[Start of Attachment]
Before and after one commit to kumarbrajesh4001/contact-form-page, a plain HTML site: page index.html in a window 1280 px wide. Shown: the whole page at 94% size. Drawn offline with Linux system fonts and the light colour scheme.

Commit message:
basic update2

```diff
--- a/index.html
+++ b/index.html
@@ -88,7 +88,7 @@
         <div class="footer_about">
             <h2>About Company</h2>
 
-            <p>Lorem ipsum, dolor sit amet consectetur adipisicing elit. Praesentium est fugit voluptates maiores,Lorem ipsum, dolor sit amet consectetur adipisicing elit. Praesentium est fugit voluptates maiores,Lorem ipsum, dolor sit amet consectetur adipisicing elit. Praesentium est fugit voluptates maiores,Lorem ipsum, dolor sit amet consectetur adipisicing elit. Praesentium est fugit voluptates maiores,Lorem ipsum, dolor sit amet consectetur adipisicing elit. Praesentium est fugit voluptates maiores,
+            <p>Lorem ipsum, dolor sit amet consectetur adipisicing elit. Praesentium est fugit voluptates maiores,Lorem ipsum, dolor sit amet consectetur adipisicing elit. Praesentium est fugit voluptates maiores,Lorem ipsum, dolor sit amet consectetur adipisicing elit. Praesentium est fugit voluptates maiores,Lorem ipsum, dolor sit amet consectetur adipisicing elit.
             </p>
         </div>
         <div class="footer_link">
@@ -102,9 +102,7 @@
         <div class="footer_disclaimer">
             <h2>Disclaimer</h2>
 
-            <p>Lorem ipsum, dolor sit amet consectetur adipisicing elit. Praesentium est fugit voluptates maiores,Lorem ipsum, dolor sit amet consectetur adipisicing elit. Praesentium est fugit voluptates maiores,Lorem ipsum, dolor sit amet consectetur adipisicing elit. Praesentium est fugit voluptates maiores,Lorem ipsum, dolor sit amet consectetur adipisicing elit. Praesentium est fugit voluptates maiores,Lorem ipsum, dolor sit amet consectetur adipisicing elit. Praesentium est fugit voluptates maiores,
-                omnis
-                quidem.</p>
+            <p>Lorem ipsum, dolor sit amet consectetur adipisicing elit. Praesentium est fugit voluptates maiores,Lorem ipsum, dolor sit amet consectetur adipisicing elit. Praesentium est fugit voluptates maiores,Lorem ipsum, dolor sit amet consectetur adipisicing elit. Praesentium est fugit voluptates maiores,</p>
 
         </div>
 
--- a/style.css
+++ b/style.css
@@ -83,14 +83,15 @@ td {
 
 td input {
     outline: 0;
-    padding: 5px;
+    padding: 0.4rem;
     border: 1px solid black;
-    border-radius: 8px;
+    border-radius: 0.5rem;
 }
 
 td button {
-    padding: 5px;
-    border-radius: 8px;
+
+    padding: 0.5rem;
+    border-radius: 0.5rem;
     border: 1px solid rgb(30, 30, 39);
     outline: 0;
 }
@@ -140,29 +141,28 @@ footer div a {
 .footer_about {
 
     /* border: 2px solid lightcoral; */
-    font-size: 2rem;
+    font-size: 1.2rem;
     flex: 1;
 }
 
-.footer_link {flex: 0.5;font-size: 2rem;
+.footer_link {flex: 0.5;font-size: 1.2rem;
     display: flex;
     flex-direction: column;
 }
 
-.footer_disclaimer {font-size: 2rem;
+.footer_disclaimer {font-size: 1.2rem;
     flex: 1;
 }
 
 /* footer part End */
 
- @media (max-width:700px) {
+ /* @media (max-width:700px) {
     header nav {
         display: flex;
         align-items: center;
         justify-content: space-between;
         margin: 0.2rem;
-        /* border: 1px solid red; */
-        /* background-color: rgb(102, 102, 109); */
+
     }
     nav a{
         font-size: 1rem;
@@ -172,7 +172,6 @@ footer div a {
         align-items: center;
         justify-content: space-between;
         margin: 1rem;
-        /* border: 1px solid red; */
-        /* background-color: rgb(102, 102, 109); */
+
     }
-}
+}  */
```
[End of Attachment]
### WORK TO COMPLETE
Exact copy required. Repeat the material above in full.

### ANSWER SECTION
Before and after one commit to kumarbrajesh4001/contact-form-page, a plain HTML site: page index.html in a window 1280 px wide. Shown: the whole page at 94% size. Drawn offline with Linux system fonts and the light colour scheme.

Commit message:
basic update2

```diff
--- a/index.html
+++ b/index.html
@@ -88,7 +88,7 @@
         <div class="footer_about">
             <h2>About Company</h2>
 
-            <p>Lorem ipsum, dolor sit amet consectetur adipisicing elit. Praesentium est fugit voluptates maiores,Lorem ipsum, dolor sit amet consectetur adipisicing elit. Praesentium est fugit voluptates maiores,Lorem ipsum, dolor sit amet consectetur adipisicing elit. Praesentium est fugit voluptates maiores,Lorem ipsum, dolor sit amet consectetur adipisicing elit. Praesentium est fugit voluptates maiores,Lorem ipsum, dolor sit amet consectetur adipisicing elit. Praesentium est fugit voluptates maiores,
+            <p>Lorem ipsum, dolor sit amet consectetur adipisicing elit. Praesentium est fugit voluptates maiores,Lorem ipsum, dolor sit amet consectetur adipisicing elit. Praesentium est fugit voluptates maiores,Lorem ipsum, dolor sit amet consectetur adipisicing elit. Praesentium est fugit voluptates maiores,Lorem ipsum, dolor sit amet consectetur adipisicing elit.
             </p>
         </div>
         <div class="footer_link">
@@ -102,9 +102,7 @@
         <div class="footer_disclaimer">
             <h2>Disclaimer</h2>
 
-            <p>Lorem ipsum, dolor sit amet consectetur adipisicing elit. Praesentium est fugit voluptates maiores,Lorem ipsum, dolor sit amet consectetur adipisicing elit. Praesentium est fugit voluptates maiores,Lorem ipsum, dolor sit amet consectetur adipisicing elit. Praesentium est fugit voluptates maiores,Lorem ipsum, dolor sit amet consectetur adipisicing elit. Praesentium est fugit voluptates maiores,Lorem ipsum, dolor sit amet consectetur adipisicing elit. Praesentium est fugit voluptates maiores,
-                omnis
-                quidem.</p>
+            <p>Lorem ipsum, dolor sit amet consectetur adipisicing elit. Praesentium est fugit voluptates maiores,Lorem ipsum, dolor sit amet consectetur adipisicing elit. Praesentium est fugit voluptates maiores,Lorem ipsum, dolor sit amet consectetur adipisicing elit. Praesentium est fugit voluptates maiores,</p>
 
         </div>
 
--- a/style.css
+++ b/style.css
@@ -83,14 +83,15 @@ td {
 
 td input {
     outline: 0;
-    padding: 5px;
+    padding: 0.4rem;
     border: 1px solid black;
-    border-radius: 8px;
+    border-radius: 0.5rem;
 }
 
 td button {
-    padding: 5px;
-    border-radius: 8px;
+
+    padding: 0.5rem;
+    border-radius: 0.5rem;
     border: 1px solid rgb(30, 30, 39);
     outline: 0;
 }
@@ -140,29 +141,28 @@ footer div a {
 .footer_about {
 
     /* border: 2px solid lightcoral; */
-    font-size: 2rem;
+    font-size: 1.2rem;
     flex: 1;
 }
 
-.footer_link {flex: 0.5;font-size: 2rem;
+.footer_link {flex: 0.5;font-size: 1.2rem;
     display: flex;
     flex-direction: column;
 }
 
-.footer_disclaimer {font-size: 2rem;
+.footer_disclaimer {font-size: 1.2rem;
     flex: 1;
 }
 
 /* footer part End */
 
- @media (max-width:700px) {
+ /* @media (max-width:700px) {
     header nav {
         display: flex;
         align-items: center;
         justify-content: space-between;
         margin: 0.2rem;
-        /* border: 1px solid red; */
-        /* background-color: rgb(102, 102, 109); */
+
     }
     nav a{
         font-size: 1rem;
@@ -172,7 +172,6 @@ footer div a {
         align-items: center;
         justify-content: space-between;
         margin: 1rem;
-        /* border: 1px solid red; */
-        /* background-color: rgb(102, 102, 109); */
+
     }
-}
+}  */
```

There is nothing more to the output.